#### RECORDS TO PROCESS

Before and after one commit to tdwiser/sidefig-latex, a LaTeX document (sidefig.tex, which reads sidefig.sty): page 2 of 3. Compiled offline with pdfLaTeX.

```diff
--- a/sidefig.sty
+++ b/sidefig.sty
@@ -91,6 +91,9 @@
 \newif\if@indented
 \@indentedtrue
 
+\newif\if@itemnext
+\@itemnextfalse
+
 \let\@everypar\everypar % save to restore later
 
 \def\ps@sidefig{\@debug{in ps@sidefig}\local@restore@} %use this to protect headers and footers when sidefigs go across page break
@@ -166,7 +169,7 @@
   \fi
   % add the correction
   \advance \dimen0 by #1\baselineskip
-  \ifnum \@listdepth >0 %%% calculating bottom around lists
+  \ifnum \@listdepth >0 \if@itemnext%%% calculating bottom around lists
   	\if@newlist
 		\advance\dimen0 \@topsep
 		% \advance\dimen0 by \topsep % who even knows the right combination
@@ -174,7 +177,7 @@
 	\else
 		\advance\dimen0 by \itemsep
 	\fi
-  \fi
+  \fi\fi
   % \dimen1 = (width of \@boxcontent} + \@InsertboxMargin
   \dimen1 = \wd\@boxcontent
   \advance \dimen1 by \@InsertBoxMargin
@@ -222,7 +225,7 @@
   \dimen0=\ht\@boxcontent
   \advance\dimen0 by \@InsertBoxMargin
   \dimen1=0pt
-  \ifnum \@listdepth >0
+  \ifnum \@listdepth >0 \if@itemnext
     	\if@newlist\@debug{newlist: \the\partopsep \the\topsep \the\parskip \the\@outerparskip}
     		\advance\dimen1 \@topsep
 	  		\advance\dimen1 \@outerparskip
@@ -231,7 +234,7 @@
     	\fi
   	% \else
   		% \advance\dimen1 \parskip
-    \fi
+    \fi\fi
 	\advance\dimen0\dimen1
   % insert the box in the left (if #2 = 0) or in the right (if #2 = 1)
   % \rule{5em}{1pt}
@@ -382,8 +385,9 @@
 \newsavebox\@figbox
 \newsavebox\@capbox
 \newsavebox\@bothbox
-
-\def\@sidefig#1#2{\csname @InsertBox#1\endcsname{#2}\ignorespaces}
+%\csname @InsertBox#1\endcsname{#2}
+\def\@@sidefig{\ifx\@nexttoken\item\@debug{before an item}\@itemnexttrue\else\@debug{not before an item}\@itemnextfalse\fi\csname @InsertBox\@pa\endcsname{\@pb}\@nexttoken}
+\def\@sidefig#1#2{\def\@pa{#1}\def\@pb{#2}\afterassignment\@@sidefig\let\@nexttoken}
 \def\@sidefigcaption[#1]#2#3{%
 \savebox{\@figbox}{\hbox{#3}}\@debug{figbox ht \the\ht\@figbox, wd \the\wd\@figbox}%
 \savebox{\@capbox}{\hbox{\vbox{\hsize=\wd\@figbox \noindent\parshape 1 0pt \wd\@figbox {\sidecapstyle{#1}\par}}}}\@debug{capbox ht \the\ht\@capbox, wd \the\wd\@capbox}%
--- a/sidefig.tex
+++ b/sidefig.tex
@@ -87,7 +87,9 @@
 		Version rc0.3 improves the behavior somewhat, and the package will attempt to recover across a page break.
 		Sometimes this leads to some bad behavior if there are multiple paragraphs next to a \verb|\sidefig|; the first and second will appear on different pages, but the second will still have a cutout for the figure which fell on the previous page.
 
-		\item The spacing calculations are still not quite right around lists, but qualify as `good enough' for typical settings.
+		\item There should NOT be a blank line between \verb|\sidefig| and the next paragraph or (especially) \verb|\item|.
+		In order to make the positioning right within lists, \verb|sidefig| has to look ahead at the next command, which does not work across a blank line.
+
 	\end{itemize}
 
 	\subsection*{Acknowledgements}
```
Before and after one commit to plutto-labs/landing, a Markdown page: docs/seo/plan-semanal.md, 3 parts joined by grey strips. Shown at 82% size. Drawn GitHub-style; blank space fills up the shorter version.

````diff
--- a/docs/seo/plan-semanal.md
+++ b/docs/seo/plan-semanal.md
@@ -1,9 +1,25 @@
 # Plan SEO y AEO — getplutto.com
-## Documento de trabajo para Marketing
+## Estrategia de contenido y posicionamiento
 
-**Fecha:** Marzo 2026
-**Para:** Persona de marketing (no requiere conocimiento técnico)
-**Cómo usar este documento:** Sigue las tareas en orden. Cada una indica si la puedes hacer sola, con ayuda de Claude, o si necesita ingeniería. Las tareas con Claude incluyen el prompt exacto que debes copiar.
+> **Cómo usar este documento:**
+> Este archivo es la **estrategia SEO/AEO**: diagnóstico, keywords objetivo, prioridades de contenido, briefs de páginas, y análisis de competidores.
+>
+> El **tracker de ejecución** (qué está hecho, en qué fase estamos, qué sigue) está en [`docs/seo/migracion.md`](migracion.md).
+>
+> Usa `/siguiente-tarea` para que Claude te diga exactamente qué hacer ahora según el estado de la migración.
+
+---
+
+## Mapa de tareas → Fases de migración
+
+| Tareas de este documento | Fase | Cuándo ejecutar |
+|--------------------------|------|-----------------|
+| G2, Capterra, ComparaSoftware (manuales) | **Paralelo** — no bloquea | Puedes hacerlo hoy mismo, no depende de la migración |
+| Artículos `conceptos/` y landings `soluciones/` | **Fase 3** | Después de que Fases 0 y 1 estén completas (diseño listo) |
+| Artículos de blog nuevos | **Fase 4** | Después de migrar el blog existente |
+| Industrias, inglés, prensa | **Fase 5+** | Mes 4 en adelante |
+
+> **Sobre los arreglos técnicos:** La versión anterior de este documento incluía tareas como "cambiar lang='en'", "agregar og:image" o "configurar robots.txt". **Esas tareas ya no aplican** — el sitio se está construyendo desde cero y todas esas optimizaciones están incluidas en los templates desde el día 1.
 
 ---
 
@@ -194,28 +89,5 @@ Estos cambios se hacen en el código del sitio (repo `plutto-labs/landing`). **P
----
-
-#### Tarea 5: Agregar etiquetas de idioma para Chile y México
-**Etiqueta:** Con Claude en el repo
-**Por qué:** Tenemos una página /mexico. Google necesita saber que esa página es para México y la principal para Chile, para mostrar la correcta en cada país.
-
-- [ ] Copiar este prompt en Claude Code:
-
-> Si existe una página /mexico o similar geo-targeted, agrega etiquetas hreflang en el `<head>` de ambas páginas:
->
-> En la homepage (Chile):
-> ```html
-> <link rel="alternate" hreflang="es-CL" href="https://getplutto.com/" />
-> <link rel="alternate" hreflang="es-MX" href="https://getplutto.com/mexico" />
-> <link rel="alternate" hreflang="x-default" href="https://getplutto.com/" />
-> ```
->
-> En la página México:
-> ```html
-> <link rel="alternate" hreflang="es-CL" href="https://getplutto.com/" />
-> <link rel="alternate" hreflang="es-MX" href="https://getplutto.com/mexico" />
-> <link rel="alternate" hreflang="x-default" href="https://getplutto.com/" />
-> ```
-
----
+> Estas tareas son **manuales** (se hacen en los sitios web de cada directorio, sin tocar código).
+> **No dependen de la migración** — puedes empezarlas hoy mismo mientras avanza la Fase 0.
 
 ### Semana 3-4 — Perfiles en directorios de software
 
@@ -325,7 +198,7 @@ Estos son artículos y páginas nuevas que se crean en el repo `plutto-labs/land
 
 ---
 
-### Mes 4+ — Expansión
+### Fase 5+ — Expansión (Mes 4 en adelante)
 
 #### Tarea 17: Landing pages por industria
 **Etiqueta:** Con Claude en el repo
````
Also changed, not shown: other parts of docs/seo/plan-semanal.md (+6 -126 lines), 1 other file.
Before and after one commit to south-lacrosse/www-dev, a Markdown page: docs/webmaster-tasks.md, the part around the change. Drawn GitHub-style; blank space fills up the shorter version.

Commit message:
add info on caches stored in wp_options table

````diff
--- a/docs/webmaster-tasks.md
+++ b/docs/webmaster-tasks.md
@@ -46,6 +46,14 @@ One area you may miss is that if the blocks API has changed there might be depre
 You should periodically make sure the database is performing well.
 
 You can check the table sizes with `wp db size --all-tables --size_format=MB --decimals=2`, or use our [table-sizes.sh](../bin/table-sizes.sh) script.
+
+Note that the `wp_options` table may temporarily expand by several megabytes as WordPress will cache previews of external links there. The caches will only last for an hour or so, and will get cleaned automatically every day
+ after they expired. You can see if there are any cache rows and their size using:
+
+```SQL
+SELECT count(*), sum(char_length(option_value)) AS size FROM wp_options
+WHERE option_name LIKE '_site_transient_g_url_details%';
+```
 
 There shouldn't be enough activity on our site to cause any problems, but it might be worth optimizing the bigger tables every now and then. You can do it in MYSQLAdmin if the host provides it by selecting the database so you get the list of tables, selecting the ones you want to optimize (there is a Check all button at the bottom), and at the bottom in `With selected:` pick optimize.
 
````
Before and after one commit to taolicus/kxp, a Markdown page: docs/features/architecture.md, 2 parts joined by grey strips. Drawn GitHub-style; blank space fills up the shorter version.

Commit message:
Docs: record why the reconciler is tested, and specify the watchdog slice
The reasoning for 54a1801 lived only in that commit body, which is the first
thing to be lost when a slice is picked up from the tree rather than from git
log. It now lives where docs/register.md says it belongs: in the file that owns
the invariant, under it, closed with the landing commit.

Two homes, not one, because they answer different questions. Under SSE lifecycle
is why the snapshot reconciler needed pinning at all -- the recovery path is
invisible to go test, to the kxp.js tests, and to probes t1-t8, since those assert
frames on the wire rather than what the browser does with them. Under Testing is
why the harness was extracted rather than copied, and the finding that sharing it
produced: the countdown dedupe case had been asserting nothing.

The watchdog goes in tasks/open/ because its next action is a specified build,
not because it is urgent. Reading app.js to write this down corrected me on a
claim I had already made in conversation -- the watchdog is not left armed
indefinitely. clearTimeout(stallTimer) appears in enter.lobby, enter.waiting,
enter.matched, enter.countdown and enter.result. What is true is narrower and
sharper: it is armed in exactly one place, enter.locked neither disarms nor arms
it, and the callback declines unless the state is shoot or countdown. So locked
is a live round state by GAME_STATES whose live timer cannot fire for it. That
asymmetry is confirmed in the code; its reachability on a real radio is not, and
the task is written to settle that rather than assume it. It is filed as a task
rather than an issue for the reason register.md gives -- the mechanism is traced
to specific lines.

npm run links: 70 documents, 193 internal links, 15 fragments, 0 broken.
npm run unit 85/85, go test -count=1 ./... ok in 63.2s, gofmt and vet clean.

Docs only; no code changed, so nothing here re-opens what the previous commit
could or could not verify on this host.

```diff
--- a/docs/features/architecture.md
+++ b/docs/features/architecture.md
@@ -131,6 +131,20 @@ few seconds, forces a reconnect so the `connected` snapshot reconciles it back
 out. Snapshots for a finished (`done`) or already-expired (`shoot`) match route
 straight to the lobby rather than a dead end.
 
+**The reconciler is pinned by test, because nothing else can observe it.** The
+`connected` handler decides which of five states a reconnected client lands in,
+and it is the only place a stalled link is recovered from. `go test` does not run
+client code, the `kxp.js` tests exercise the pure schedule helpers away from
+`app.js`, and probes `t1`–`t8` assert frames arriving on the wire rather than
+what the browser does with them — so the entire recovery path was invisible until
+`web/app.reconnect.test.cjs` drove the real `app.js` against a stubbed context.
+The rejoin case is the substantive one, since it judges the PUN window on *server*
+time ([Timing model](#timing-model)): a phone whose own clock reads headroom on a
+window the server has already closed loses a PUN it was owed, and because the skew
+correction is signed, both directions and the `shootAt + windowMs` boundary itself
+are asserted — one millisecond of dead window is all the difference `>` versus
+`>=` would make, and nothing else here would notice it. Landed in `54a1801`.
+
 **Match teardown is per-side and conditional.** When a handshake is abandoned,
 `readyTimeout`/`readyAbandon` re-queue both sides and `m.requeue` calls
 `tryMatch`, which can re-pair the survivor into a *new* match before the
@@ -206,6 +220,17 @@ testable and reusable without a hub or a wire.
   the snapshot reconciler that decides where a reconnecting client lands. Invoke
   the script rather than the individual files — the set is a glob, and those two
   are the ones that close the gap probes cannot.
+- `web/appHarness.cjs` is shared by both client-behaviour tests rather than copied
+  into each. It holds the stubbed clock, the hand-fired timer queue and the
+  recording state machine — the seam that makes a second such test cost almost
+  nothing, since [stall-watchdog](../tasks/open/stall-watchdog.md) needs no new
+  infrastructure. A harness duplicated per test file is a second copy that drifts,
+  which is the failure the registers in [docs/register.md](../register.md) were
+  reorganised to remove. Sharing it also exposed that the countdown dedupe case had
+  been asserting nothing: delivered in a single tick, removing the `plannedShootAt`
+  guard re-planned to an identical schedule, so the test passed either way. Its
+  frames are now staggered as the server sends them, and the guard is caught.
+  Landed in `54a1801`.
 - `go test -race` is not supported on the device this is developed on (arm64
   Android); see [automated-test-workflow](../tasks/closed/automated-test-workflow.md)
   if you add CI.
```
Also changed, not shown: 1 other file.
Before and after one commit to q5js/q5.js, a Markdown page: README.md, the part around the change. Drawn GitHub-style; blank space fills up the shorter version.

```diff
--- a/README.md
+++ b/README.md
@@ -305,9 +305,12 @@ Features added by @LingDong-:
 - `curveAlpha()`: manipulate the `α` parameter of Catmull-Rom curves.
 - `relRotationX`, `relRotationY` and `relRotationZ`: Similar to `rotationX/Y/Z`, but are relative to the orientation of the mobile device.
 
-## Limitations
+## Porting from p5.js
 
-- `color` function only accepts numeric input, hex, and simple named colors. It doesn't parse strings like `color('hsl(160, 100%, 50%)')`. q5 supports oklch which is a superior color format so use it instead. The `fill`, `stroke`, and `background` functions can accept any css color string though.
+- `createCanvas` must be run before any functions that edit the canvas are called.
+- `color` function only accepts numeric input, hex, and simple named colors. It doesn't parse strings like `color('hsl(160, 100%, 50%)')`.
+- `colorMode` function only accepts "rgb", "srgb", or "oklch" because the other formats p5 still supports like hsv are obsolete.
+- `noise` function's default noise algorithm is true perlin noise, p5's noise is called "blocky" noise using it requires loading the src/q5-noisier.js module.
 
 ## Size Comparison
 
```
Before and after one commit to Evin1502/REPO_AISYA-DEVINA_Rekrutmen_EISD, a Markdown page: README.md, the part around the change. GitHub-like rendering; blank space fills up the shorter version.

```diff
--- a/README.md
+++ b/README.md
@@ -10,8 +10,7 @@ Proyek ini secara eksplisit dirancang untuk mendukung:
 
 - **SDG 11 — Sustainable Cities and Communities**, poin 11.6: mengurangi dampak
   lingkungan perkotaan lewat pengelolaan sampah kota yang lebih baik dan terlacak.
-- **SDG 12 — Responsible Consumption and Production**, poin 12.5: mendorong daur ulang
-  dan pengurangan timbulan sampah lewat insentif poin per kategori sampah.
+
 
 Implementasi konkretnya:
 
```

########

◆ EXERCISE DESCRIPTION: Among the lines above, list those that contain the word "rather".

◆ RESPONSE BELOW:
thing to be lost when a slice is picked up from the tree rather than from git
frames on the wire rather than what the browser does with them. Under Testing is
why the harness was extracted rather than copied, and the finding that sharing it
the task is written to settle that rather than assume it. It is filed as a task
rather than an issue for the reason register.md gives -- the mechanism is traced
 straight to the lobby rather than a dead end.
+`app.js`, and probes `t1`–`t8` assert frames arriving on the wire rather than
   the script rather than the individual files — the set is a glob, and those two
+- `web/appHarness.cjs` is shared by both client-behaviour tests rather than copied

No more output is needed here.